But let me explain my exuberance over King’s latest novel.
Who would have imagined Stephen King as a romantic? This is what he proves himself to be in his latest, 11/22/63. While I am not really a devotee of his writings, I did enjoy The Stand and, to a much lesser degree, Desperation. However, I loved The Girl Who Loved Tom Gordon, which is much more similar to 11/22/63 than those others.
I have this theory, while hate can produce art only love can produce good art, and certainly this is the case with great art. While King’s 11/22/63 is not great art it is still a very good book. And, surprisingly, a tender, sweet and poignant love story. It careens between the land of “ago” and our time, taking breath-taking curves in and out of historical incidents that intersect with famous personalities during a few fateful years in the sixties. While it is about the dreadful and unexpected impacts of a well-intentioned desire to change the past, King’s book is fundamentally about love. As such it was birthed out of a great love. Love for a time–the early 60’s; a place–small-town Maine; cars—the Ford Sunliner, and a dance—the swinging, swaying, exuberantly joyful Lindy Hop, danced to Glenn Miller’s memorable In the Mood.
While having been personally stunted by a subculture that forbade participation in that art form, I viscerally agree with what George, or is it Jake? repeats more times than I could count: “Dancing is life.” There are few passages that pulsate with brighter light than those in which our time-dislocated protagonist describes losing himself with Sadie in that pulsating rhythmic celebration. And while I concur with his assessment, I would add, that what King is also saying is that dance, at its passionate core, is about love. After all dance is art and great art is birthed in love.
This book is also about love for a president—John J. Kennedy. And it is this that compels an obsessive and desperate, and possibly world-altering attempt to prevent his assassination. But, when you drill down to the core King has written a tribute to romantic love. It is not about star-crossed, but time-crossed lovers—a time traveling teacher and a librarian who find each other after great sorrow across the impossible chasm of half a century. Its most touching moments are when George confronted with “a past that harmonizes” is once again faced with the ravages of alcoholism that is taking hold of his beloved Sadie. His loving ministrations are beautiful to read. I could not help but think that here King is paying conscious tribute to his wife who no doubt nursed him many a time in his battle with his own addiction.
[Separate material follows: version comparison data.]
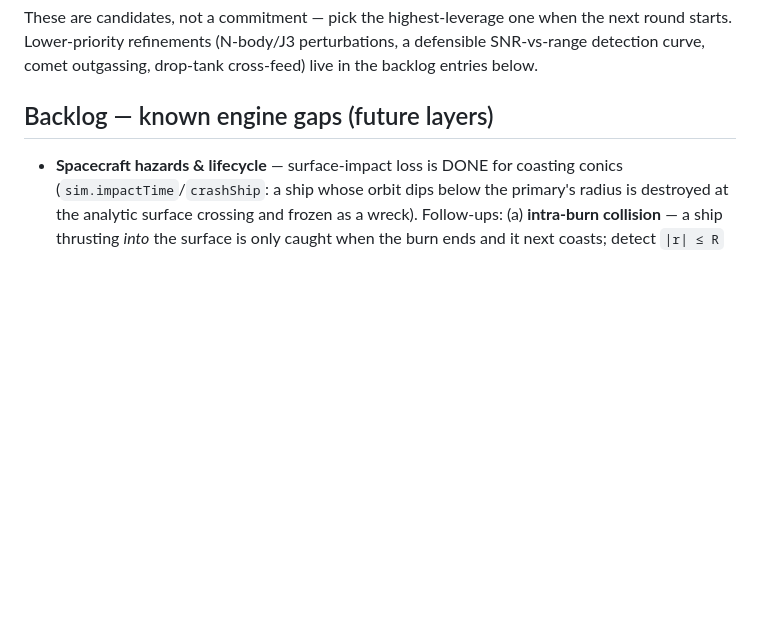
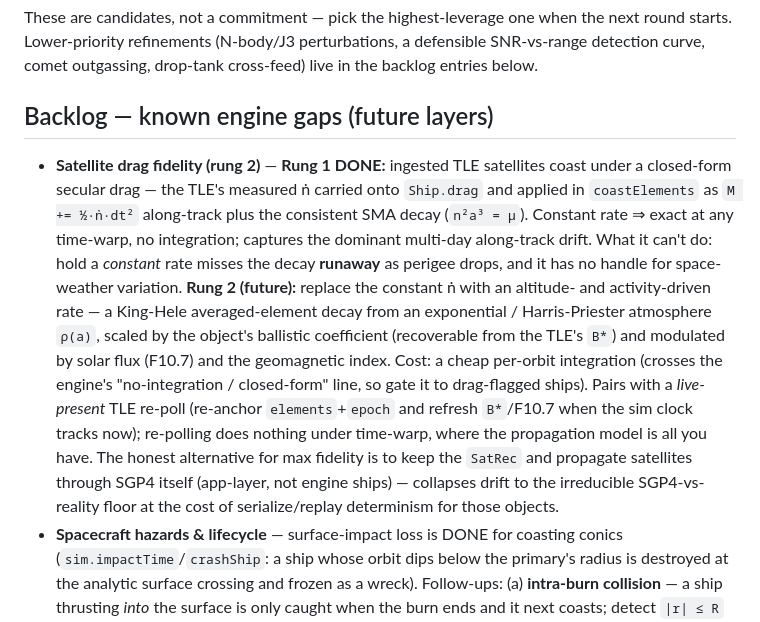
Before and after one commit to Wickemu/light-lag, a Markdown page: ROADMAP.md, the part around the change. GitHub-like rendering; blank space fills up the shorter version.

```diff
--- a/ROADMAP.md
+++ b/ROADMAP.md
@@ -413,6 +413,24 @@ detection curve, comet outgassing, drop-tank cross-feed) live in the backlog ent
 
 ## Backlog — known engine gaps (future layers)
 
+- **Satellite drag fidelity (rung 2)** — **Rung 1 DONE:** ingested TLE satellites
+  coast under a closed-form secular drag — the TLE's measured ṅ carried onto
+  `Ship.drag` and applied in `coastElements` as `M += ½·ṅ·dt²` along-track plus the
+  consistent SMA decay (`n²a³ = μ`). Constant rate ⇒ exact at any time-warp, no
+  integration; captures the dominant multi-day along-track drift. What it can't do:
+  hold a *constant* rate misses the decay **runaway** as perigee drops, and it has no
+  handle for space-weather variation. **Rung 2 (future):** replace the constant ṅ with
+  an altitude- and activity-driven rate — a King-Hele averaged-element decay from an
+  exponential / Harris-Priester atmosphere `ρ(a)`, scaled by the object's ballistic
+  coefficient (recoverable from the TLE's `B*`) and modulated by solar flux (F10.7) and
+  the geomagnetic index. Cost: a cheap per-orbit integration (crosses the engine's
+  "no-integration / closed-form" line, so gate it to drag-flagged ships). Pairs with a
+  *live-present* TLE re-poll (re-anchor `elements`+`epoch` and refresh `B*`/F10.7 when
+  the sim clock tracks now); re-polling does nothing under time-warp, where the
+  propagation model is all you have. The honest alternative for max fidelity is to keep
+  the `SatRec` and propagate satellites through SGP4 itself (app-layer, not engine
+  ships) — collapses drift to the irreducible SGP4-vs-reality floor at the cost of
+  serialize/replay determinism for those objects.
 - **Spacecraft hazards & lifecycle** — surface-impact loss is DONE for coasting conics
   (`sim.impactTime`/`crashShip`: a ship whose orbit dips below the primary's radius is
   destroyed at the analytic surface crossing and frozen as a wreck). Follow-ups:
```
Also changed, not shown: ARCHITECTURE.md (+10 -1 lines), packages/engine/README.md (+3 -1 lines).
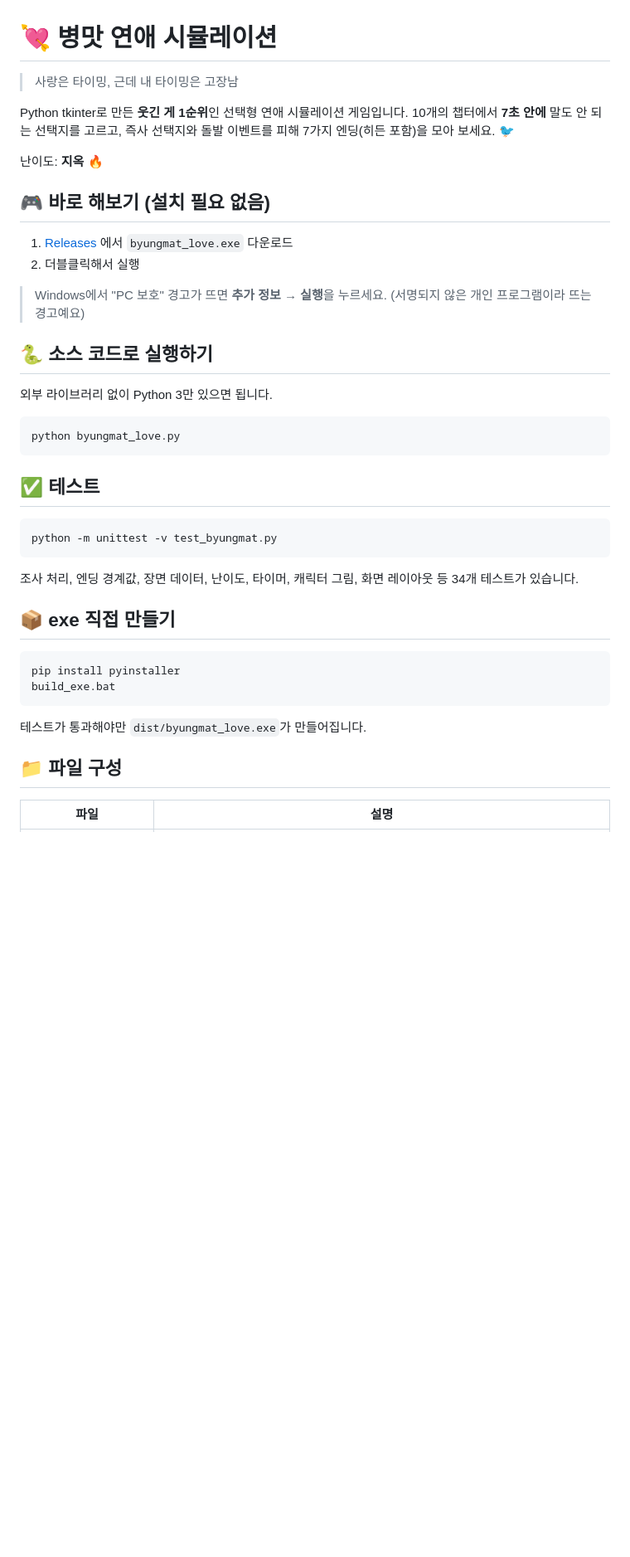
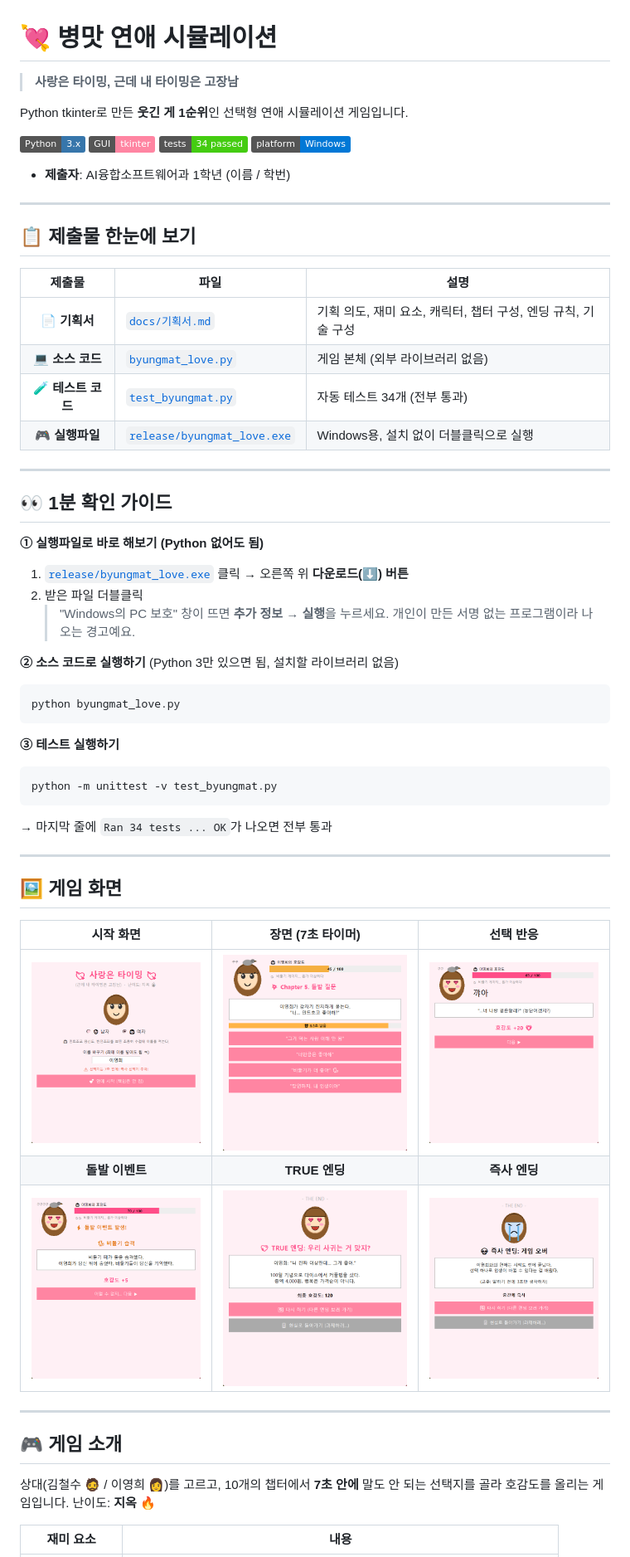
Before and after one commit to psj0421/byungmat-love, a Markdown page: README.md, the part around one of its changes. Shown at 83% size. GitHub-like rendering; pictures changed too: docs/screenshots/01_start.png (added), docs/screenshots/02_scene.png (added), docs/screenshots/03_reaction.png (added); badges without logos; blank space fills up the shorter version.

````diff
--- a/README.md
+++ b/README.md
@@ -1,45 +1,62 @@
 # 💘 병맛 연애 시뮬레이션
 
-> 사랑은 타이밍, 근데 내 타이밍은 고장남
+> **사랑은 타이밍, 근데 내 타이밍은 고장남**
 
 Python tkinter로 만든 **웃긴 게 1순위**인 선택형 연애 시뮬레이션 게임입니다.
-10개의 챕터에서 **7초 안에** 말도 안 되는 선택지를 고르고, 즉사 선택지와 돌발 이벤트를 피해 7가지 엔딩(히든 포함)을 모아 보세요. 🐦
 
-난이도: **지옥** 🔥
+![Python](https://img.shields.io/badge/Python-3.x-3776AB?logo=python&logoColor=white)
+![GUI](https://img.shields.io/badge/GUI-tkinter-ff85a2)
+![Tests](https://img.shields.io/badge/tests-34%20passed-brightgreen)
+![Platform](https://img.shields.io/badge/platform-Windows-0078D6?logo=windows&logoColor=white)
 
-## 🎮 바로 해보기 (설치 필요 없음)
+- **제출자**: AI융합소프트웨어과 1학년 (이름 / 학번)
 
-1. [Releases](../../releases) 에서 `byungmat_love.exe` 다운로드
-2. 더블클릭해서 실행
+---
 
-> Windows에서 "PC 보호" 경고가 뜨면 **추가 정보 → 실행**을 누르세요. (서명되지 않은 개인 프로그램이라 뜨는 경고예요)
+## 📋 제출물 한눈에 보기
 
-## 🐍 소스 코드로 실행하기
+| 제출물 | 파일 | 설명 |
+|:---:|---|---|
+| 📄 **기획서** | [`docs/기획서.md`](docs/기획서.md) | 기획 의도, 재미 요소, 캐릭터, 챕터 구성, 엔딩 규칙, 기술 구성 |
+| 💻 **소스 코드** | [`byungmat_love.py`](byungmat_love.py) | 게임 본체 (외부 라이브러리 없음) |
+| 🧪 **테스트 코드** | [`test_byungmat.py`](test_byungmat.py) | 자동 테스트 34개 (전부 통과) |
+| 🎮 **실행파일** | [`release/byungmat_love.exe`](release/byungmat_love.exe) | Windows용, 설치 없이 더블클릭으로 실행 |
 
-외부 라이브러리 없이 Python 3만 있으면 됩니다.
+---
 
+## 👀 1분 확인 가이드
+
+**① 실행파일로 바로 해보기 (Python 없어도 됨)**
+1. [`release/byungmat_love.exe`](release/byungmat_love.exe) 클릭 → 오른쪽 위 **다운로드(⬇) 버튼**
+2. 받은 파일 더블클릭
+   > "Windows의 PC 보호" 창이 뜨면 **추가 정보 → 실행**을 누르세요. 개인이 만든 서명 없는 프로그램이라 나오는 경고예요.
+
+**② 소스 코드로 실행하기** (Python 3만 있으면 됨, 설치할 라이브러리 없음)
 ```bash
 python byungmat_love.py
 ```
 
-## ✅ 테스트
-
+**③ 테스트 실행하기**
 ```bash
 python -m unittest -v test_byungmat.py
 ```
+→ 마지막 줄에 `Ran 34 tests ... OK`가 나오면 전부 통과
 
-조사 처리, 엔딩 경계값, 장면 데이터, 난이도, 타이머, 캐릭터 그림, 화면 레이아웃 등 34개 테스트가 있습니다.
+---
 
-## 📦 exe 직접 만들기
+## 🖼️ 게임 화면
 
-```bash
-pip install pyinstaller
-build_exe.bat
-```
+| 시작 화면 | 장면 (7초 타이머) | 선택 반응 |
+|:---:|:---:|:---:|
+| ![시작](docs/screenshots/01_start.png) | ![장면](docs/screenshots/02_scene.png) | ![반응](docs/screenshots/03_reaction.png) |
+| **돌발 이벤트** | **TRUE 엔딩** | **즉사 엔딩** |
+| ![이벤트](docs/screenshots/04_event.png) | ![TRUE](docs/screenshots/05_ending_true.png) | ![즉사](docs/screenshots/06_ending_death.png) |
 
-테스트가 통과해야만 `dist/byungmat_love.exe`가 만들어집니다.
+---
 
-## 📁 파일 구성
+## 🎮 게임 소개
 
-| 파일 | 설명 |
+상대(김철수 🧔 / 이영희 👩)를 고르고, 10개의 챕터에서 **7초 안에** 말도 안 되는 선택지를 골라 호감도를 올리는 게임입니다. 난이도: **지옥** 🔥
+
+| 재미 요소 | 내용 |
 |---|---|
````
Also changed, not shown: other parts of README.md (+50 -6 lines), CLAUDE.md (+2 -1 lines), HANDOFF.md (+4 -4 lines), 2 other files.
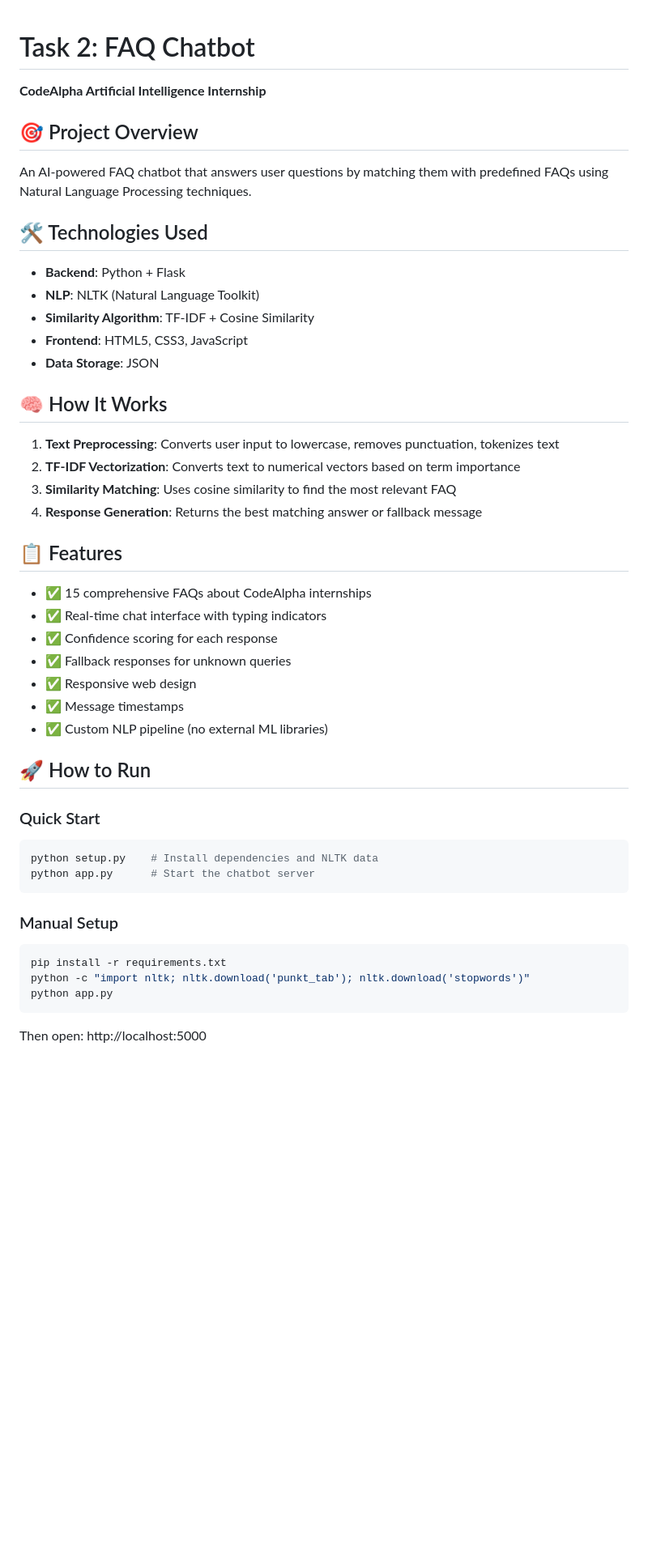
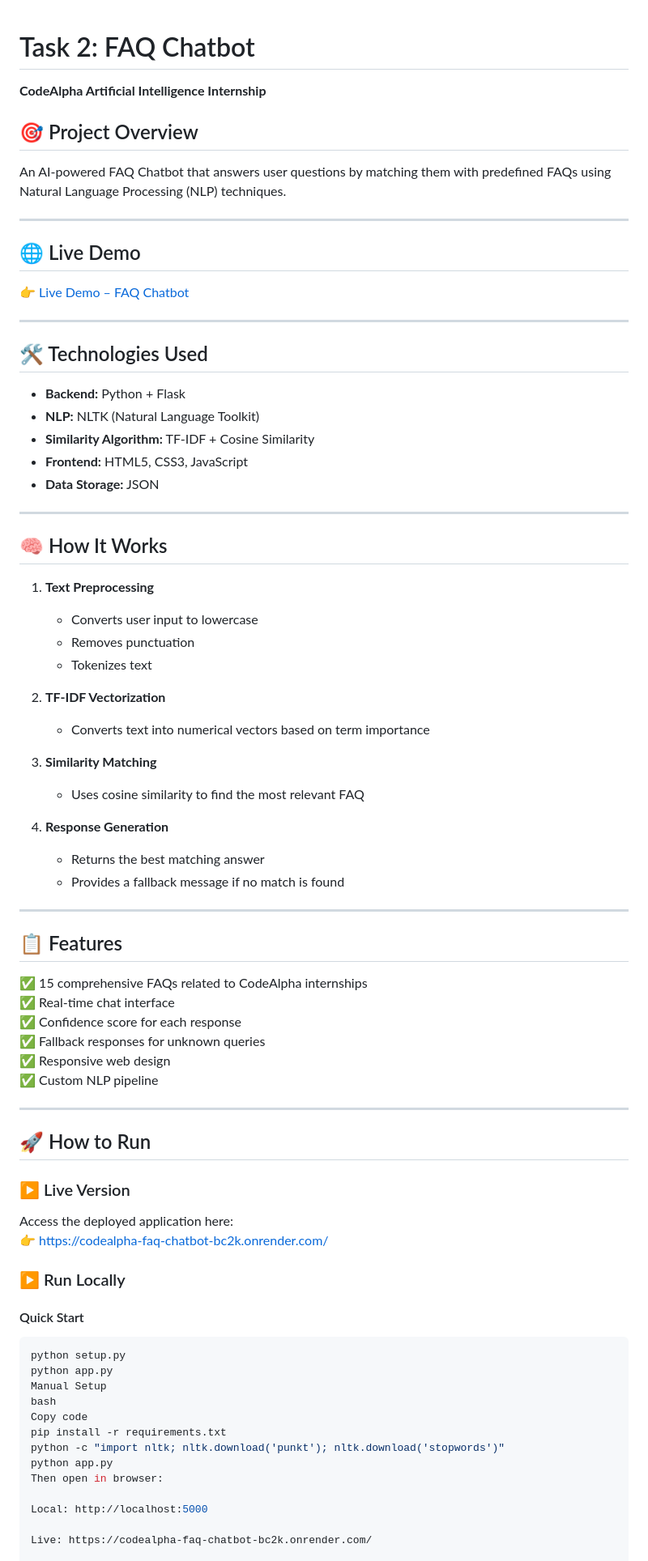
Before and after one commit to Abhishek2026-23/CodeAlpha_Tasks, a Markdown page: Task_2_FAQ_Chatbot/README.md, the part around the change printed below. Shown: that part at 81% size. GitHub-like rendering; blank space fills up the shorter version.

````diff
--- a/Task_2_FAQ_Chatbot/README.md
+++ b/Task_2_FAQ_Chatbot/README.md
@@ -1,50 +1,75 @@
 # Task 2: FAQ Chatbot
-
 **CodeAlpha Artificial Intelligence Internship**
 
 ## 🎯 Project Overview
+An AI-powered FAQ Chatbot that answers user questions by matching them with
+predefined FAQs using Natural Language Processing (NLP) techniques.
 
-An AI-powered FAQ chatbot that answers user questions by matching them with predefined FAQs using Natural Language Processing techniques.
+---
+
+## 🌐 Live Demo
+👉 [Live Demo – FAQ Chatbot](https://codealpha-faq-chatbot-bc2k.onrender.com/)
+
+---
 
 ## 🛠️ Technologies Used
+- **Backend:** Python + Flask
+- **NLP:** NLTK (Natural Language Toolkit)
+- **Similarity Algorithm:** TF-IDF + Cosine Similarity
+- **Frontend:** HTML5, CSS3, JavaScript
+- **Data Storage:** JSON
 
-- **Backend**: Python + Flask
-- **NLP**: NLTK (Natural Language Toolkit)
-- **Similarity Algorithm**: TF-IDF + Cosine Similarity
-- **Frontend**: HTML5, CSS3, JavaScript
-- **Data Storage**: JSON
+---
 
 ## 🧠 How It Works
+1. **Text Preprocessing**
+   - Converts user input to lowercase
+   - Removes punctuation
+   - Tokenizes text
 
-1. **Text Preprocessing**: Converts user input to lowercase, removes punctuation, tokenizes text
-2. **TF-IDF Vectorization**: Converts text to numerical vectors based on term importance
-3. **Similarity Matching**: Uses cosine similarity to find the most relevant FAQ
-4. **Response Generation**: Returns the best matching answer or fallback message
+2. **TF-IDF Vectorization**
+   - Converts text into numerical vectors based on term importance
+
+3. **Similarity Matching**
+   - Uses cosine similarity to find the most relevant FAQ
+
+4. **Response Generation**
+   - Returns the best matching answer
+   - Provides a fallback message if no match is found
+
+---
 
 ## 📋 Features
+✅ 15 comprehensive FAQs related to CodeAlpha internships
+✅ Real-time chat interface
+✅ Confidence score for each response
+✅ Fallback responses for unknown queries
+✅ Responsive web design
+✅ Custom NLP pipeline
 
-- ✅ 15 comprehensive FAQs about CodeAlpha internships
-- ✅ Real-time chat interface with typing indicators
-- ✅ Confidence scoring for each response
-- ✅ Fallback responses for unknown queries
-- ✅ Responsive web design
-- ✅ Message timestamps
-- ✅ Custom NLP pipeline (no external ML libraries)
+---
 
 ## 🚀 How to Run
 
-### Quick Start
+### ▶️ Live Version
+Access the deployed application here:
+👉 https://codealpha-faq-chatbot-bc2k.onrender.com/
+
+### ▶️ Run Locally
+
+#### Quick Start
 ```bash
-python setup.py    # Install dependencies and NLTK data
-python app.py      # Start the chatbot server
-```
+python setup.py
+python app.py
+Manual Setup
+bash
+Copy code
+pip install -r requirements.txt
+python -c "import nltk; nltk.download('punkt'); nltk.download('stopwords')"
+python app.py
+Then open in browser:
 
-### Manual Setup
-```bash
-pip install -r requirements.txt
-python -c "import nltk; nltk.download('punkt_tab'); nltk.download('stopwords')"
-python app.py
-```
+Local: http://localhost:5000
 
-Then open: http://localhost:5000
+Live: https://codealpha-faq-chatbot-bc2k.onrender.com/
 
````
Also changed, not shown: other parts of Task_2_FAQ_Chatbot/README.md (+47 -54 lines).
I was entranced by this paean to love, to its joy, its delicious surprises, and its heart breaking, unexpected cost. For what it shows us is that love demands of us sacrifices that may feel like death but in reality are the gateway to life. And that what looks to be a great evil may in fact be the cloak of a greater good or perhaps the “harmonics” of a better good than would have occurred had we somehow managed to prevent it.